"BIFA members are already developing and delivering technology-led products and services that will meet their customers’ needs more effectively, enhance their experience and cut their costs. A company I visited recently is developing its own integrated solutions. They’re not only hiring forwarders, but software development staff, and our members large and small are making a fantastic effort to embed themselves in their customers’ entire supply chains.”

“We do foresee a different outlook in the years to come, and there will be changes. But I’m certain there will still be a BIFA, with a healthy membership of freight forwarding companies, in 10 years’ time.”
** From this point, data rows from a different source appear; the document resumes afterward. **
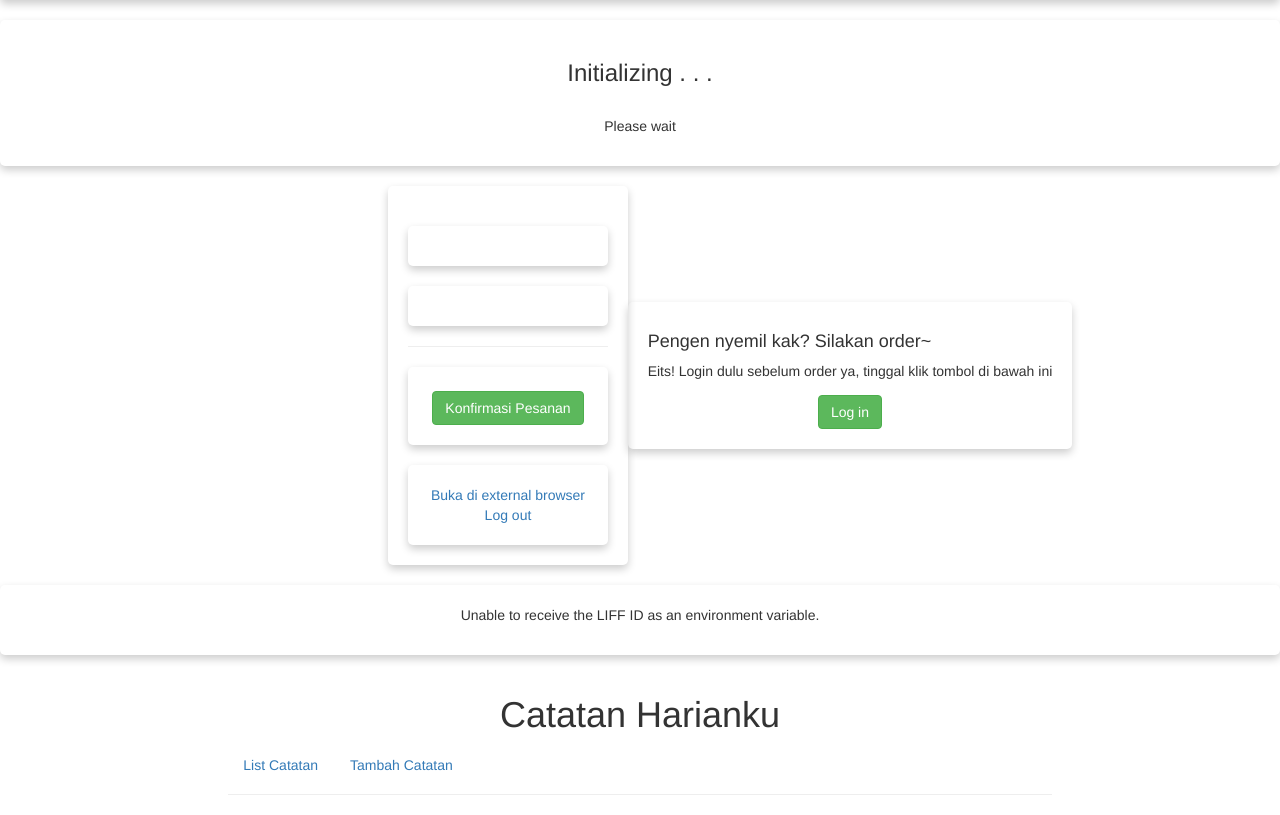
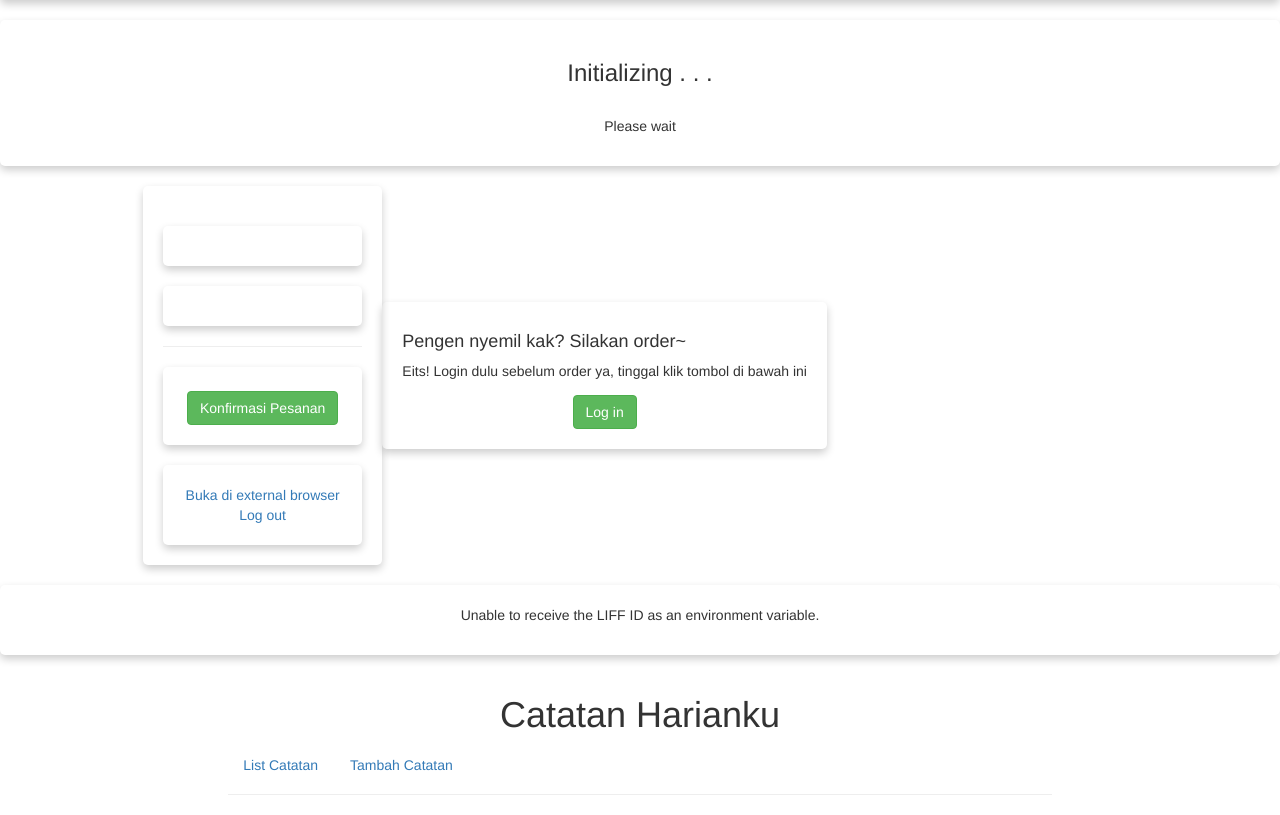
Before and after one commit to eliteraihan/liff-food-ordering, a PHP site: page / in a window 1280 px wide. Shown: the part 160-975 px from the top of the page. Run offline with PHP 8.4, Linux system fonts and the light colour scheme; some libraries are stand-ins or nearby versions.

Commit message:
adjust #content style

```diff
--- a/public/style.css
+++ b/public/style.css
@@ -21,10 +21,10 @@ body *:hover {
     border: 1px dashed darkcyan;
 }
 
-main #content {
+#content {
     text-align: left;
     max-width: 400pt;
-    min-width: min-content;
+    min-width: 80%;
 }
 
 #loggedin>div>h2 {
```
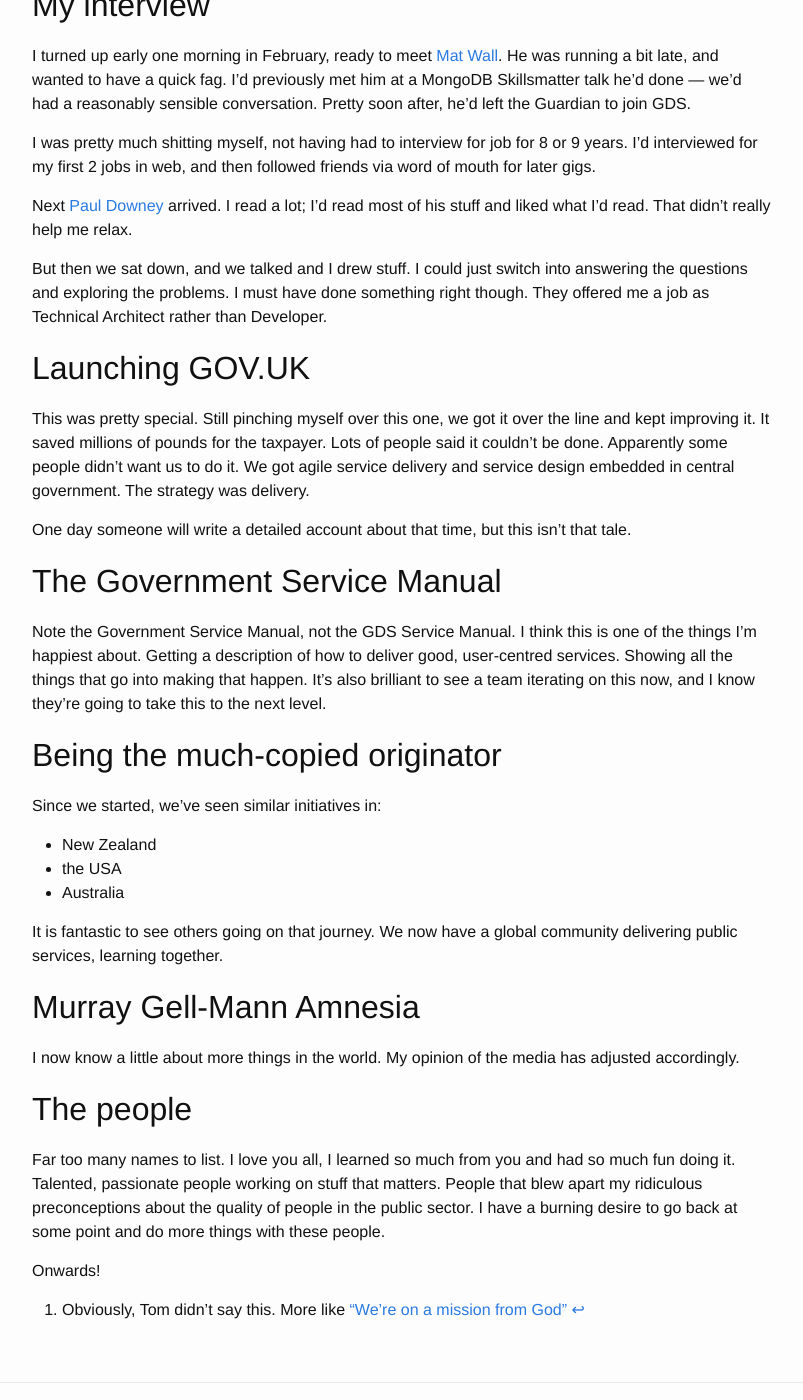
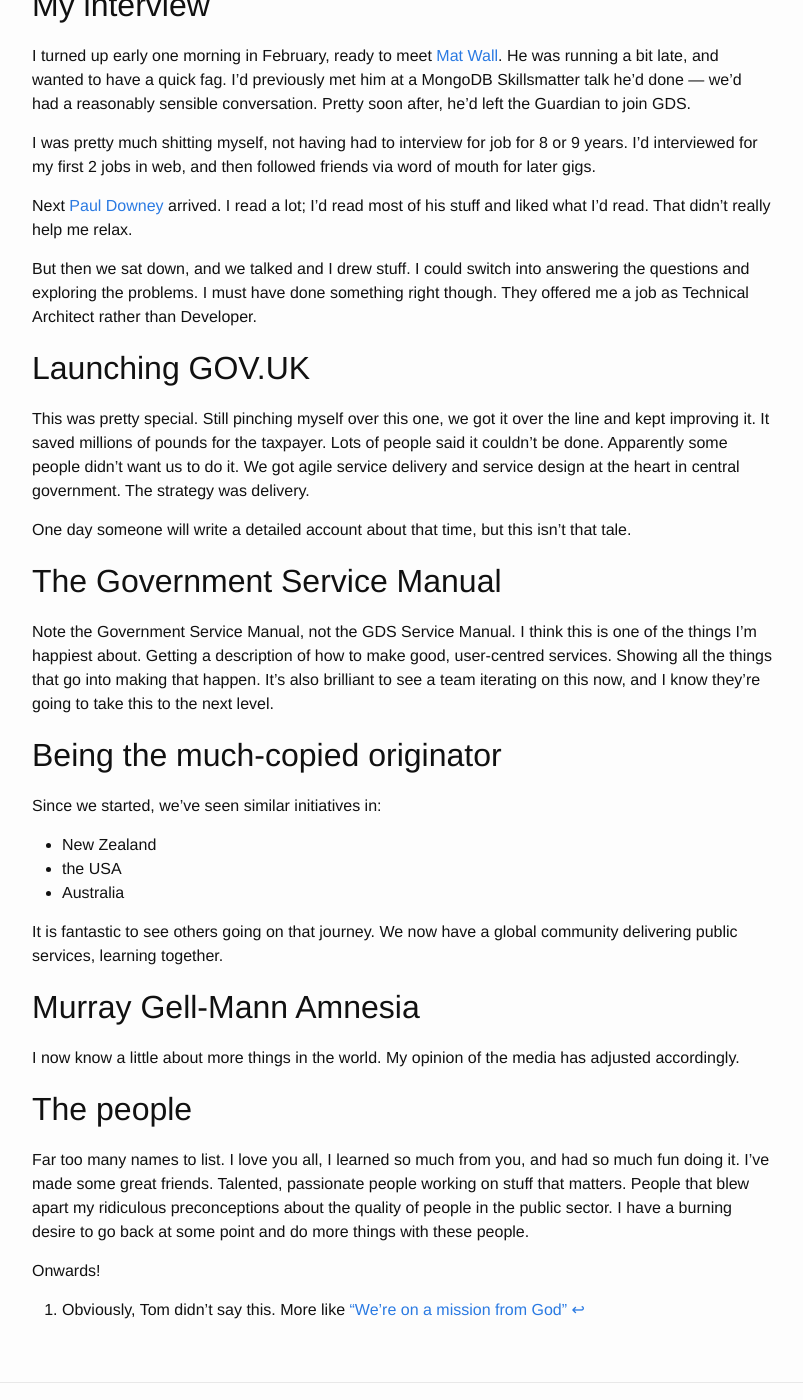
Before and after one commit to jabley/jamesabley.com, a Jekyll site: the page built from _posts/2016-01-21-gds-alumnus.md, in a window 1280 px wide and 1400 px high, scrolled down 348 px. Shown: the whole window, without its empty margins (238-1041 px from the left). Built offline with Jekyll 4.4.1, drawn with Linux system fonts in a browser that asks for light colours.

Commit message:
Jargone sweep

```diff
--- a/_posts/2016-01-21-gds-alumnus.md
+++ b/_posts/2016-01-21-gds-alumnus.md
@@ -16,17 +16,17 @@
 
 Next [Paul Downey][psd] arrived. I read a lot; I'd read most of his stuff and liked what I'd read. That didn't really help me relax.
 
-But then we sat down, and we talked and I drew stuff. I could just switch into answering the questions and exploring the problems. I must have done something right though. They offered me a job as Technical Architect rather than Developer.
+But then we sat down, and we talked and I drew stuff. I could switch into answering the questions and exploring the problems. I must have done something right though. They offered me a job as Technical Architect rather than Developer.
 
 ## Launching GOV.UK
 
-This was pretty special. Still pinching myself over this one, we got it over the line and kept improving it. It saved millions of pounds for the taxpayer. Lots of people said it couldn't be done. Apparently some people didn't want us to do it. We got agile service delivery and service design embedded in central government. The strategy was delivery.
+This was pretty special. Still pinching myself over this one, we got it over the line and kept improving it. It saved millions of pounds for the taxpayer. Lots of people said it couldn't be done. Apparently some people didn't want us to do it. We got agile service delivery and service design at the heart in central government. The strategy was delivery.
 
 One day someone will write a detailed account about that time, but this isn't that tale.
 
 ## The Government Service Manual
 
-Note the Government Service Manual, not the GDS Service Manual. I think this is one of the things I'm happiest about. Getting a description of how to deliver good, user-centred services. Showing all the things that go into making that happen. It's also brilliant to see a team iterating on this now, and I know they're going to take this to the next level.
+Note the Government Service Manual, not the GDS Service Manual. I think this is one of the things I'm happiest about. Getting a description of how to make good, user-centred services. Showing all the things that go into making that happen. It's also brilliant to see a team iterating on this now, and I know they're going to take this to the next level.
 
 ## Being the much-copied originator
 
@@ -44,7 +44,7 @@
 
 ## The people
 
-Far too many names to list. I love you all, I learned so much from you and had so much fun doing it. Talented, passionate people working on stuff that matters. People that blew apart my ridiculous preconceptions about the quality of people in the public sector. I have a burning desire to go back at some point and do more things with these people.
+Far too many names to list. I love you all, I learned so much from you, and had so much fun doing it. I've made some great friends. Talented, passionate people working on stuff that matters. People that blew apart my ridiculous preconceptions about the quality of people in the public sector. I have a burning desire to go back at some point and do more things with these people.
 
 Onwards!
 
```
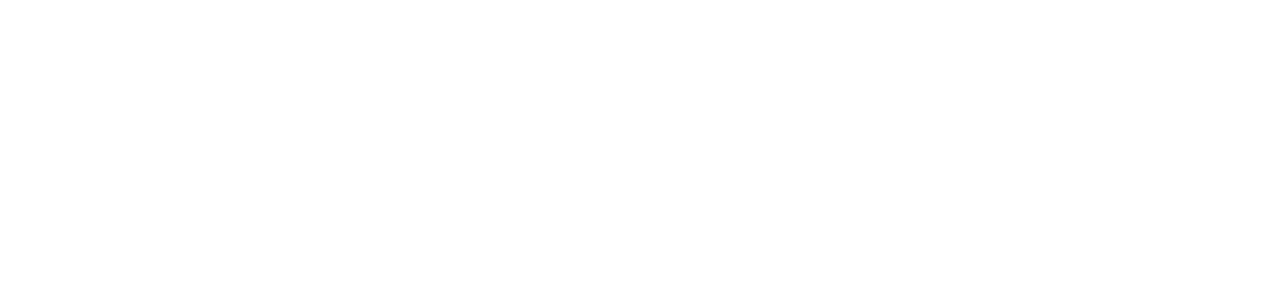
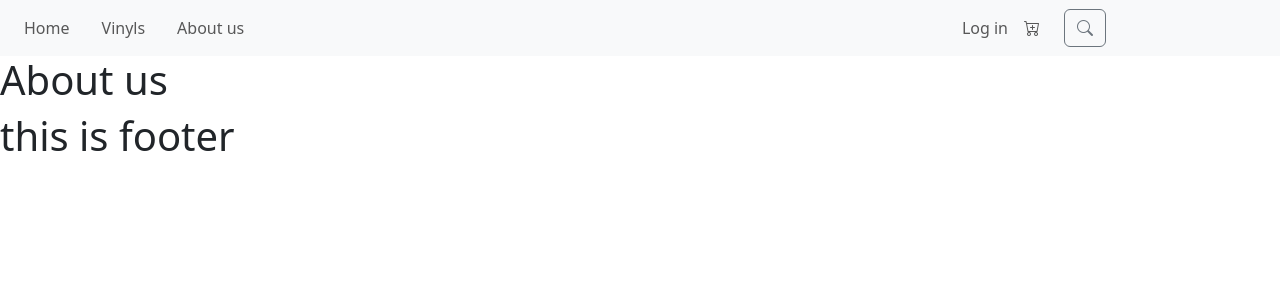
Before and after one commit to JanLascala/Team-6-front, a React (Vite) app: page /about in a window 1280 px wide. Before the commit this address had no page. Shown: the top 300 px of the page. Built offline with nearby package versions, Linux system fonts and the light colour scheme.

Commit message:
feat: update App component with new routing structure and implement Header with navigation links

```diff
--- a/src/App.jsx
+++ b/src/App.jsx
@@ -2,20 +2,25 @@
 import { GlobalProvider } from './Contexts/GlobalContext';
 
 import DefaultLayout from "./Layouts/Default_layout";
-import Home_page from './Pages/Home_page';
+import HomePage from './Pages/HomePage';
+import About from './Pages/About';
+import Login from './Pages/Login';
+import Vinyls from './Pages/Vinyls';
+import Cart from './Pages/Cart';
 
 
 export default function App() {
   return (
-    <GlobalProvider>
-      <BrowserRouter>
-        <Routes>
-          <Route path="/" element={<DefaultLayout />}>
-            <Route path="/" element={<Home_page />} />
-          </Route>
-        </Routes>
-      </BrowserRouter>
-    </GlobalProvider>
-
+    <BrowserRouter>
+      <Routes>
+        <Route element={<DefaultLayout />}>
+          <Route path="/" element={<HomePage />} />
+          <Route path="/about" element={<About />} />
+          <Route path="/login" element={<Login />} />
+          <Route path="/vinyls" element={<Vinyls />} />
+          <Route path="/cart" element={<Cart />} />
+        </Route>
+      </Routes>
+    </BrowserRouter>
   )
 }
--- a/src/Components/Header.jsx
+++ b/src/Components/Header.jsx
@@ -1,6 +1,42 @@
+import 'bootstrap-icons/font/bootstrap-icons.css';
+import VinylSearch from './VinylSearch';
+import { Link } from 'react-router-dom';
+
 export default function Header() {
 
+
     return (
-        <h1>this is header</h1>
-    )
+        <nav className="navbar navbar-expand-sm navbar-light bg-light py-2">
+            <div className="container-fluid px-3 d-flex justify-content-between align-items-center">
+                <ul className="navbar-nav gap-3 me-auto mb-2 mb-lg-0">
+                    <li className="nav-item">
+                        <Link className="nav-link" to="/">Home</Link>
+                    </li>
+                    <li className="nav-item">
+                        <Link className="nav-link" to="/vinyls">Vinyls</Link>
+                    </li>
+                    <li className="nav-item">
+                        <Link className="nav-link" to="/about">About us</Link>
+                    </li>
+                </ul>
+
+                <div className="d-flex align-items-center gap-3">
+                    <ul className="navbar-nav">
+                        <li className="nav-item">
+                            <Link className="nav-link" to="/login">Log in</Link>
+                        </li>
+                        <li className="nav-item">
+                            <Link className="nav-link" to="/cart">
+                                <i className="bi bi-cart-plus"></i>
+                            </Link>
+                        </li>
+                    </ul>
+
+                    <div style={{ minWidth: "200px" }}>
+                        <VinylSearch />
+                    </div>
+                </div>
+            </div>
+        </nav>
+    );
 }
--- /dev/null
+++ b/src/Components/VinylSearch.jsx
@@ -0,0 +1,69 @@
+import { useState } from 'react';
+
+export default function VinylSearch() {
+    const [query, setQuery] = useState("");
+    const [showSearch, setShowSearch] = useState(false);
+
+    const vinyls = [
+        { id: 1, title: "Abbey Road", artist: "The Beatles" },
+        { id: 2, title: "The Dark Side of the Moon", artist: "Pink Floyd" },
+        { id: 3, title: "Back to Black", artist: "Amy Winehouse" },
+        { id: 4, title: "Thriller", artist: "Michael Jackson" },
+        { id: 5, title: "Rumours", artist: "Fleetwood Mac" }
+    ];
+
+    const filtered = vinyls.filter(v =>
+        v.title.toLowerCase().includes(query.toLowerCase()) ||
+        v.artist.toLowerCase().includes(query.toLowerCase())
+    );
+
+    return (
+        <div className="position-relative">
+            <button
+                className="btn btn-outline-secondary"
+                onClick={() => setShowSearch(!showSearch)}
+                title="Cerca vinili"
+            >
+                <i className="bi bi-search"></i>
+            </button>
+
+            {showSearch && (
+                <div
+                    className="position-absolute bg-white p-3 border shadow rounded"
+                    style={{ top: '100%', right: 0, zIndex: 999, minWidth: '250px' }}
+                >
+                    <form
+                        className="d-flex mb-2"
+                        role="search"
+                        onSubmit={(e) => e.preventDefault()}
+                    >
+                        <input
+                            className="form-control form-control-sm me-2"
+                            type="search"
+                            placeholder="Search title or artist..."
+                            value={query}
+                            onChange={(e) => setQuery(e.target.value)}
+                            autoFocus
+                        />
+                    </form>
+
+                    {query.trim() !== "" && (
+                        <ul className="list-group list-group-flush">
+                            {filtered.length > 0 ? (
+                                filtered.map((v) => (
+                                    <li key={v.id} className="list-group-item py-1 px-2">
+                                        <strong>{v.title}</strong> – {v.artist}
+                                    </li>
+                                ))
+                            ) : (
+                                <li className="list-group-item text-muted py-1 px-2">
+                                    No results found.
+                                </li>
+                            )}
+                        </ul>
+                    )}
+                </div>
+            )}
+        </div>
+    );
+}
--- /dev/null
+++ b/src/Pages/About.jsx
@@ -0,0 +1,3 @@
+export default function About() {
+    return <h1>About us</h1>;
+}
--- /dev/null
+++ b/src/Pages/Cart.jsx
@@ -0,0 +1,3 @@
+export default function Cart() {
+    return <h1>Il tuo carrello</h1>;
+}
--- a/src/Pages/Home_page.jsx
+++ b/src/Pages/HomePage.jsx
@@ -1,6 +1,4 @@
-
-
-export default function Home_page() {
+export default function HomePage() {
     return (
         <h1>this is home page</h1>
     )
--- /dev/null
+++ b/src/Pages/Login.jsx
@@ -0,0 +1,3 @@
+export default function Login() {
+    return <h1>Log in</h1>;
+}
--- /dev/null
+++ b/src/Pages/Vinyls.jsx
@@ -0,0 +1,3 @@
+export default function Vinyls() {
+    return <h1>Vinyls</h1>;
+}
```
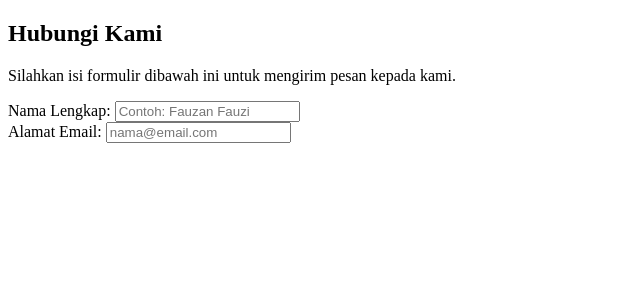
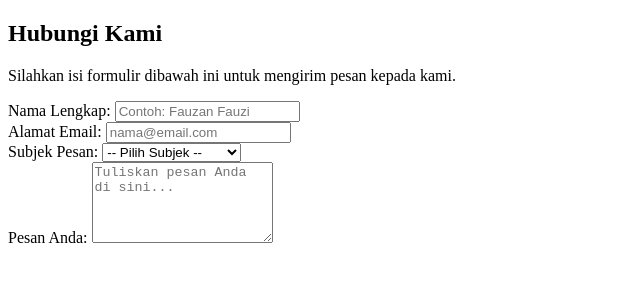
Before and after one commit to Fauzan55-ikmal/frontend-beginner-roadmap, a plain HTML site: page 01-fase-1-html-form/02-contact-form/index.html in a window 1280 px wide. Shown: the whole page, without its empty margins (0-640 px from the left). Drawn offline with Linux system fonts and the light colour scheme.

Commit message:
feat(contact-form): add subject select dropdown and message textarea

```diff
--- a/01-fase-1-html-form/02-contact-form/index.html
+++ b/01-fase-1-html-form/02-contact-form/index.html
@@ -24,6 +24,23 @@
             <label for="email">Alamat Email:</label>
             <input type="email" id="email" name="email" placeholder="nama@email.com" required />
           </div>
+
+          <!-- DROPDOWN KATEGORI/SUBJEK -->
+          <div>
+            <label for="subject">Subjek Pesan:</label>
+            <select id="subject" name="subject" required>
+              <option value="">-- Pilih Subjek --</option>
+              <option value="general">Pertanyaan Umum</option>
+              <option value="support">Dukungan Teknis</option>
+              <option value="business">Kerja Sama / Bisnis</option>
+            </select>
+          </div>
+
+          <!-- TEXTAREA PESAN -->
+          <div>
+            <label for="message">Pesan Anda:</label>
+            <textarea id="message" name="message" rows="5" placeholder="Tuliskan pesan Anda di sini..." required minlength="10"></textarea>
+          </div>
         </form>
       </section>
     </main>
```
What is always clear when people come into the industry without any historic awareness of how the business not only works, but shapes itself to a constantly changing landscape of rules, tariffs, modes of transport and an infinite array of matters which each need an individual solution, is that most are experts in one or more fields, usually technology or finance. This however is no preparation for the day to day, hands on approach that international trade demands, and will continue to do so.

Photo: That new technology in action again! A locomotive collects a US mail bag automatically from trackside without stopping. Courtesy the Library of Congress.